It’s not a very good start because you’re not enjoying the baby, you’re just managing your own pain and worrying about him being upset. After that I started using the breast pump and feeding him by bottle just to get some milk into him. He was putting effort into breastfeeding but just not getting anything out of it. He wasn’t found to be tongue-tied at that time but I got a second opinion and it turns out he was both tongue-tied and lip-tied, so he couldn’t move his top lip to latch on properly. We got the laser cut done on his tongue and lip on day five. It’s a little bit painful for them but it’s a five-minute procedure. After that he latched on right away. Over the last few weeks, he’s definitely improving. I still needed help with the right positioning and learning techniques to get him to open his mouth. I’m feeding him completely by breast now and I can see things are improving. I can understand why some women switch to formula, though. In those first few days, I don’t think I’d ever been so stressed. I was worried I was getting postnatal depression.i need to start back at work later in the year so I hope to breastfeed till then but I’m also taking it week by week.

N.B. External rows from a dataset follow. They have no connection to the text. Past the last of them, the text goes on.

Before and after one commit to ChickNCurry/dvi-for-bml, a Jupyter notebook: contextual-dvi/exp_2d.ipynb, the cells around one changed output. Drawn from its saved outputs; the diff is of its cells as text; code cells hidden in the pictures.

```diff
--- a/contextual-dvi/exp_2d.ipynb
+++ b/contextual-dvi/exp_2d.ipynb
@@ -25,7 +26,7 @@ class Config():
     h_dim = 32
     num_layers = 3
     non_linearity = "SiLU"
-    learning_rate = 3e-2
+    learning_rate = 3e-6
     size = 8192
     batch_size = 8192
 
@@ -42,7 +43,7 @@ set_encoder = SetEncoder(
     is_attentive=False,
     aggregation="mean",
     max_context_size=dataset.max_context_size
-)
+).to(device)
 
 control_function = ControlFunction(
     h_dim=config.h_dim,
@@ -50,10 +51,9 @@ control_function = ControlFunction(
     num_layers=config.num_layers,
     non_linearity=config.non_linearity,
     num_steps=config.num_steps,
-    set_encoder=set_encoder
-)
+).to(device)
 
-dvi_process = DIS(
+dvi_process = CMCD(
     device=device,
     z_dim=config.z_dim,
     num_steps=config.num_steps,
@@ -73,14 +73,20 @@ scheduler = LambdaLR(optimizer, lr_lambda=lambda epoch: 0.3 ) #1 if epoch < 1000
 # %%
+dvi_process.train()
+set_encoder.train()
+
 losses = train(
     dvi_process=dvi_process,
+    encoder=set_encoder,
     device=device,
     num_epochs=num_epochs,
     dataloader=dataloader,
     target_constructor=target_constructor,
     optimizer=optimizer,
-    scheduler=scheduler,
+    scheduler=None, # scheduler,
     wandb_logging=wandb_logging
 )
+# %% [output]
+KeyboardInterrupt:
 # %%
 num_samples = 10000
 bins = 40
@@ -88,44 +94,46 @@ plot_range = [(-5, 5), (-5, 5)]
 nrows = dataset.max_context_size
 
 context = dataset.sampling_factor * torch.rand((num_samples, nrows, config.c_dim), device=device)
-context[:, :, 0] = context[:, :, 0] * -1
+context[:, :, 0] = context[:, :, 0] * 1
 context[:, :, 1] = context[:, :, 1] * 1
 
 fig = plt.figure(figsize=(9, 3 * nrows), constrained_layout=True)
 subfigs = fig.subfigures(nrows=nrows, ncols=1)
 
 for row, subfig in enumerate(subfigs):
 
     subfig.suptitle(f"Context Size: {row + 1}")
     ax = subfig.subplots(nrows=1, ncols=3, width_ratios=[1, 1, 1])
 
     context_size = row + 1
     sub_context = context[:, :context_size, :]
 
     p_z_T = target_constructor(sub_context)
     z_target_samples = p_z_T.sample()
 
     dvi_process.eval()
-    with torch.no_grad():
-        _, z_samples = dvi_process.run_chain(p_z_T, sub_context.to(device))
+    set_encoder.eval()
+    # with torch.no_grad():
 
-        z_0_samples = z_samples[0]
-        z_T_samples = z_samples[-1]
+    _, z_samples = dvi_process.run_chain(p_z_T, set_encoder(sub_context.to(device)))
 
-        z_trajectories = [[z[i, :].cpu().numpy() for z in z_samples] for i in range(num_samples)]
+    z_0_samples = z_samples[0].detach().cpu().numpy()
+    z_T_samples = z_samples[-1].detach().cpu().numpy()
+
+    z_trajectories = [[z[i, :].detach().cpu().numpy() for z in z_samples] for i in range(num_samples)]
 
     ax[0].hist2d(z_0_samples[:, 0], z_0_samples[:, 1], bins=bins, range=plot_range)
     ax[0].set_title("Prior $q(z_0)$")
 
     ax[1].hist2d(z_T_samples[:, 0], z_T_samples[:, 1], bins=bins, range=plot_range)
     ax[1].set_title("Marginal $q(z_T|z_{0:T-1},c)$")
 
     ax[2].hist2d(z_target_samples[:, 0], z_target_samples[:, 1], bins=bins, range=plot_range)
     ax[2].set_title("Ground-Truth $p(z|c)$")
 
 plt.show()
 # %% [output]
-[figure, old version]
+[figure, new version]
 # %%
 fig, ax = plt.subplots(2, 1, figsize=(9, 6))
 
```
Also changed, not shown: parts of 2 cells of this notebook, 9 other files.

Adele had health problems that severely affected her milk supply I’ve always dreamed of having kids and like any mum I dreamed of a natural birth and being able to breastfeed, but I’ve always been outside that box. Firstly, my son was IVF so we’d already been on a long journey to get him. Then, during pregnancy, I developed gestational diabetes and severe pre-eclampsia. Because of all this, I went into hospital a few weeks prior to my caesarean date and at that point got really sick with pneumonia. I was 34 weeks by then so they pumped me full of antibiotics and did the c-section two days later. When my son was born he also had pneumonia so he was taken to NICU straight away. Because he was so little, I couldn’t breastfeed. Everything was going through a gastric tube. The midwives immediately want breast milk from you but I think because he was prem, and with the c-section as well, the hormones just didn’t kick in. It’s like you’re trying to force your body to start lactating when you’re not ready. Then you have strangers hand-expressing you. I’ve never been shy about my body but it was still quite mortifying. Eventually they got me on to a breast pump and I was doing that every three hours. Once the baby is well enough and has reached a certain weight they get them breastfeeding. My son was about two weeks old when this happened but he just never latched very well. We had lactation consultants and midwives trying but he was never really awake. It was a race to try and express enough breast milk for the next feed and there was stress among the mums on the ward about how much they could express – 10ml was like a victory. We took him home at about six weeks and I persevered with the breastfeeding. He was latching but I had to use nipple shields to make my nipples small enough to go into his mouth. Then one of my breasts started to dry up. My midwife told me to keep trying on the other side but she warned me that it seemed like my body was stopping. I was still quite sick and with polycystic ovaries, which I have, your milk can dry up. It wasn’t that I decided to give up but my body decided for me. The first time I bought formula he was eight weeks old and I got a rude comment from someone in the supermarket and I left in tears. I grieved for quite a long time that I couldn’t breastfeed. It was no one’s fault, just the nature of the situation.
World Breastfeeding Week will take place on August 1-7, 2017. For more information on breastfeeding, visit treasures.co.nz/ baby/feeding.